**EXERCISE DETAILS**
In how many lines of the listing does the word "channels" appear? Reply with the number only.
═══ DATA SUPPLIED
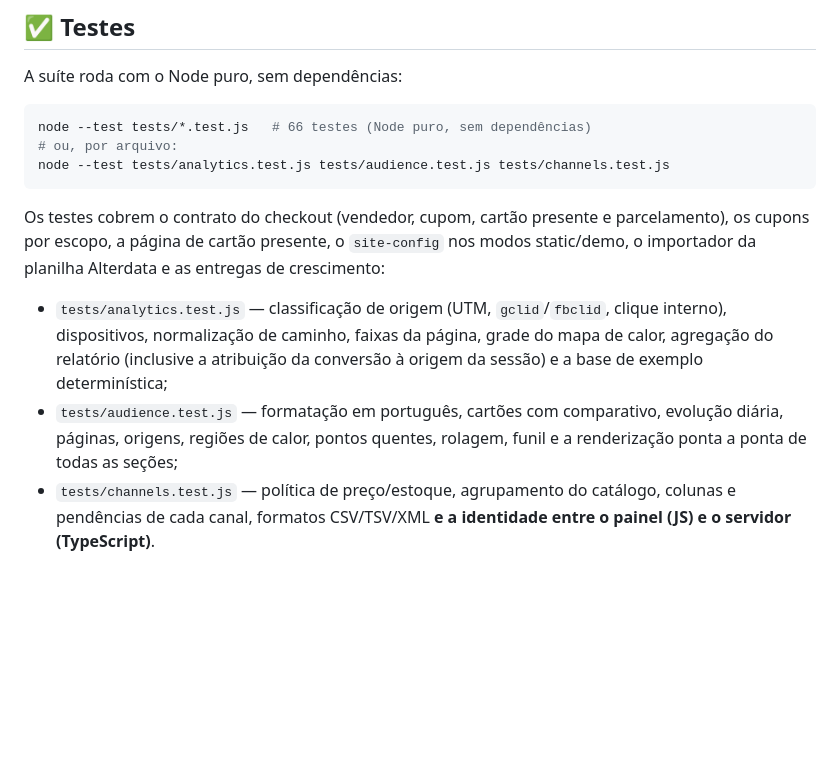
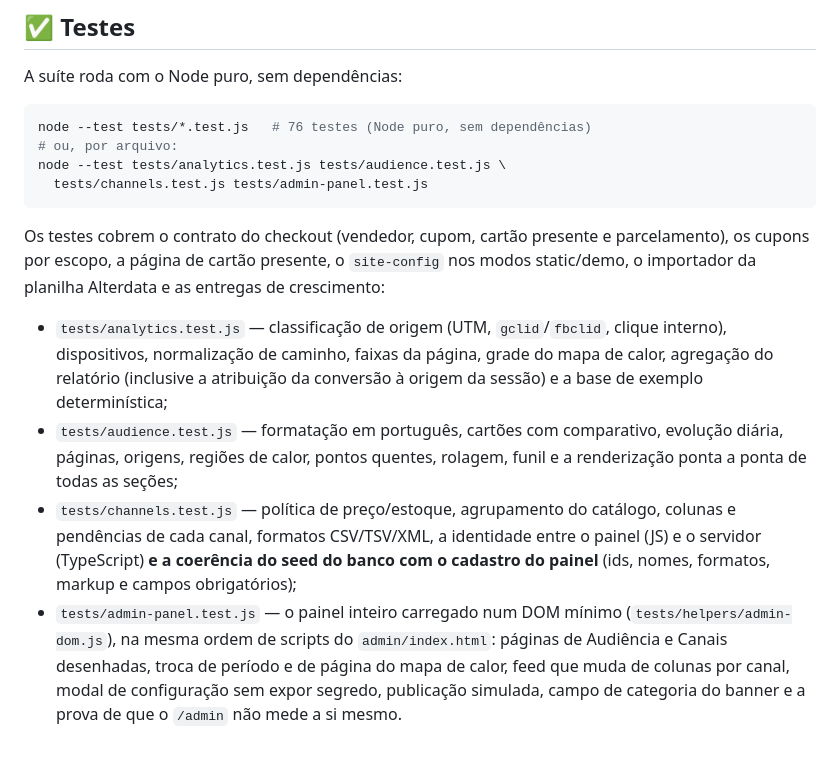
Before and after one commit to lucienealves63/lucienealves63, a Markdown page: LEIA-ME.md, the part around the change. Drawn GitHub-style; blank space fills up the shorter version.

Commit message:
LEIA-ME: 76 testes, incluindo o painel carregado num DOM mínimo
Co-authored-by: arena-agent <297053741+arena-agent@users.noreply.github.com>

````diff
--- a/LEIA-ME.md
+++ b/LEIA-ME.md
@@ -449,9 +449,10 @@ ser extraída diretamente dos arquivos.
 A suíte roda com o Node puro, sem dependências:
 
 ```bash
-node --test tests/*.test.js   # 66 testes (Node puro, sem dependências)
+node --test tests/*.test.js   # 76 testes (Node puro, sem dependências)
 # ou, por arquivo:
-node --test tests/analytics.test.js tests/audience.test.js tests/channels.test.js
+node --test tests/analytics.test.js tests/audience.test.js \
+  tests/channels.test.js tests/admin-panel.test.js
 ```
 
 Os testes cobrem o contrato do checkout (vendedor, cupom, cartão presente e
@@ -467,5 +468,13 @@ entregas de crescimento:
   evolução diária, páginas, origens, regiões de calor, pontos quentes,
   rolagem, funil e a renderização ponta a ponta de todas as seções;
 - `tests/channels.test.js` — política de preço/estoque, agrupamento do
-  catálogo, colunas e pendências de cada canal, formatos CSV/TSV/XML **e a
-  identidade entre o painel (JS) e o servidor (TypeScript)**.
+  catálogo, colunas e pendências de cada canal, formatos CSV/TSV/XML, a
+  identidade entre o painel (JS) e o servidor (TypeScript) **e a coerência do
+  seed do banco com o cadastro do painel** (ids, nomes, formatos, markup e
+  campos obrigatórios);
+- `tests/admin-panel.test.js` — o painel inteiro carregado num DOM mínimo
+  (`tests/helpers/admin-dom.js`), na mesma ordem de scripts do
+  `admin/index.html`: páginas de Audiência e Canais desenhadas, troca de
+  período e de página do mapa de calor, feed que muda de colunas por canal,
+  modal de configuração sem expor segredo, publicação simulada, campo de
+  categoria do banner e a prova de que o `/admin` não mede a si mesmo.
````
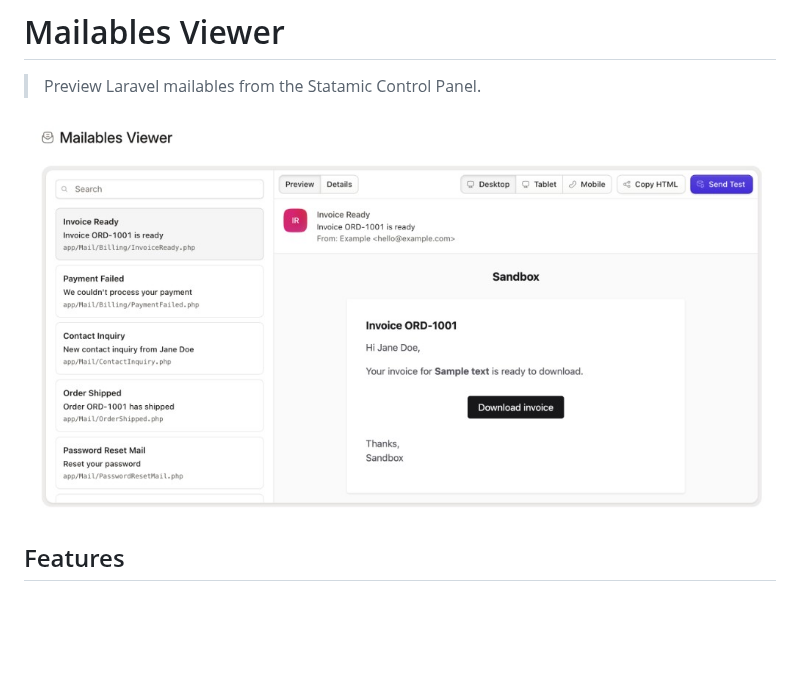
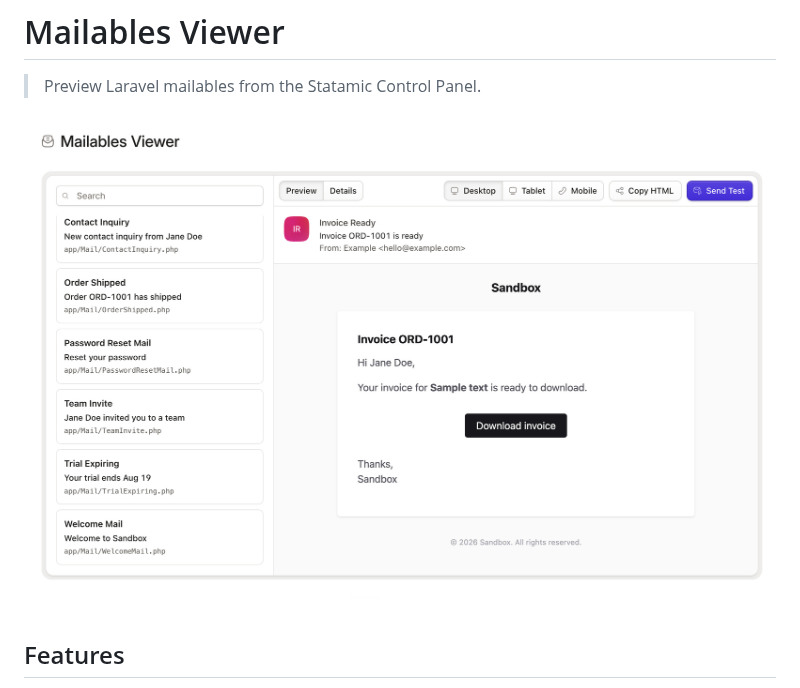
Before and after one commit to statamic/mailables-viewer, a Markdown page: README.md, the part around the change. GitHub-like rendering; pictures changed too: screenshot.jpg (added), screenshot.png (deleted); blank space fills up the shorter version.

Commit message:
Replace the README screenshot with the full-resolution preview.
Co-authored-by: Cursor <cursoragent@cursor.com>

```diff
--- a/README.md
+++ b/README.md
@@ -3,7 +3,7 @@
 
 > Preview Laravel mailables from the Statamic Control Panel.
 
-![Mailables Viewer](screenshot.png)
+![Mailables Viewer](screenshot.jpg)
 <!-- /statamic:hide -->
 
 ## Features
```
══════
**WRITTEN ANSWER**
3